The treaty must be ratified. It will enter into force only at least 60 days after the ratification or accession of six countries to the document and deposit with the African Union. The signing of the CFA is an intermediate step by which countries demonstrate their willingness to ratify the treaty in the future; However, they are not legally obliged to ratify. The signing of the treaty obliges countries not to define acts that would undermine the objective and objective of the CFA. (Until March 2011, the CFA was signed by six countries.) As long as the treaty has not entered into force, the text can be renegotiated; If this results in changes to the text, the new document will again be subject to the two-stage signature and ratification process. The treaty has no legal value for States that do not sign or ratify it. Countries in the Nile basin that do not sign or ratify the CFA are not bound by it. Table 1: Development of the Framework Cooperation Agreement. 7 countries agree on an adjusted text; Strong reservations by Egypt and Sudan The establishment of the Nile Basin Commission is provided for in Part III of the Treaty. It would include the following institutions; the Conference of Heads of State or Government, the Council of Ministers, the Technical Advisory Committee, the Sectoral Advisory Committees and the Secretariat. CBRN would raise the rights, obligations and assets of the NBI. The possibility of establishing ancillary institutions is provided for in Part IV of the Treaty.

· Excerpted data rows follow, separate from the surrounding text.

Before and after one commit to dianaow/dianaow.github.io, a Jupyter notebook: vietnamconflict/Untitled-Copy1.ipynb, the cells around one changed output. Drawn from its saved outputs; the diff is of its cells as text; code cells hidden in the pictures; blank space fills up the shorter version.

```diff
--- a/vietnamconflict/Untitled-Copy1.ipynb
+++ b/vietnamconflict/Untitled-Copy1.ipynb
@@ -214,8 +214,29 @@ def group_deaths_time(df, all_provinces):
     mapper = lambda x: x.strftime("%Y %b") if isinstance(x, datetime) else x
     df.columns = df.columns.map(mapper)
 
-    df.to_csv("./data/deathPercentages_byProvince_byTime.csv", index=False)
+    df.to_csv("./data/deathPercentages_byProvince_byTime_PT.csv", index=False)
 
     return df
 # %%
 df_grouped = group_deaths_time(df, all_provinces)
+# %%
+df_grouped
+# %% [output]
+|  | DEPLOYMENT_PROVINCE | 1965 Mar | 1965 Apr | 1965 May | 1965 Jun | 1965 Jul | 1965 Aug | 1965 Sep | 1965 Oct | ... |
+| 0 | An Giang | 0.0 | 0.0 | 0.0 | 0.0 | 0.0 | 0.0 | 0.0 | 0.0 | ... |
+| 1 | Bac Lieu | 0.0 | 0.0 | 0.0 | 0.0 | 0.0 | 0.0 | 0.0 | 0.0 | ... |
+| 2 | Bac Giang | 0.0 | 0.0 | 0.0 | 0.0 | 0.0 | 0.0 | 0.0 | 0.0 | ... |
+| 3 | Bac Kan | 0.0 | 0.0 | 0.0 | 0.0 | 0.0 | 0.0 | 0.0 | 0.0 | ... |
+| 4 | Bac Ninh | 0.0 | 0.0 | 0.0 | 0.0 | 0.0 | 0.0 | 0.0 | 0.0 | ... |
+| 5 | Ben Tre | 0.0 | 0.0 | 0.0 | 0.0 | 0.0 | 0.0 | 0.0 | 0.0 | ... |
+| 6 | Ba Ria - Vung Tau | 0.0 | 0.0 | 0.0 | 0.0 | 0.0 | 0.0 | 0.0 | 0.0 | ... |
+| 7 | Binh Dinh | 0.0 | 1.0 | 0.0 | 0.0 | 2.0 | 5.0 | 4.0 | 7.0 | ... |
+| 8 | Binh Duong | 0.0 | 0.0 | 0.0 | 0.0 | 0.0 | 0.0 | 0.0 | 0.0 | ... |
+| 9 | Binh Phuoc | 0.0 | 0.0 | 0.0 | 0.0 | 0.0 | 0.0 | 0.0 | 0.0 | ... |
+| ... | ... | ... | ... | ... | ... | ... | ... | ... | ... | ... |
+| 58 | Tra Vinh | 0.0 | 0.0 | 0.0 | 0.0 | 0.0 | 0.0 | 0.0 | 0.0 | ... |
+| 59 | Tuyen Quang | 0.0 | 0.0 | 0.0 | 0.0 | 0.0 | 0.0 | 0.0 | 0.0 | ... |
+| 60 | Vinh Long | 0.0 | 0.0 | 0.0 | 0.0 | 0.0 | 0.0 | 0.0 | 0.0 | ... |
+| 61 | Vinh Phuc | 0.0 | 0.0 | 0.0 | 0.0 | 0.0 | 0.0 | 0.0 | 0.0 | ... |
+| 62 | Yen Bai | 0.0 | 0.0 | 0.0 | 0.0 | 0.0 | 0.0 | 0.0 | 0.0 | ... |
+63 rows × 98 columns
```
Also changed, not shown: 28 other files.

the first part of the text contains largely established principles of use of international water law; the principle of equitable and appropriate use, the obligation not to cause significant damage and the principle of the protection and preservation of the river ecosystem. The principles set out in Part I serve as guidance to countries in the implementation of the Treaty and in the sustainable management and development of the river`s resources. . . .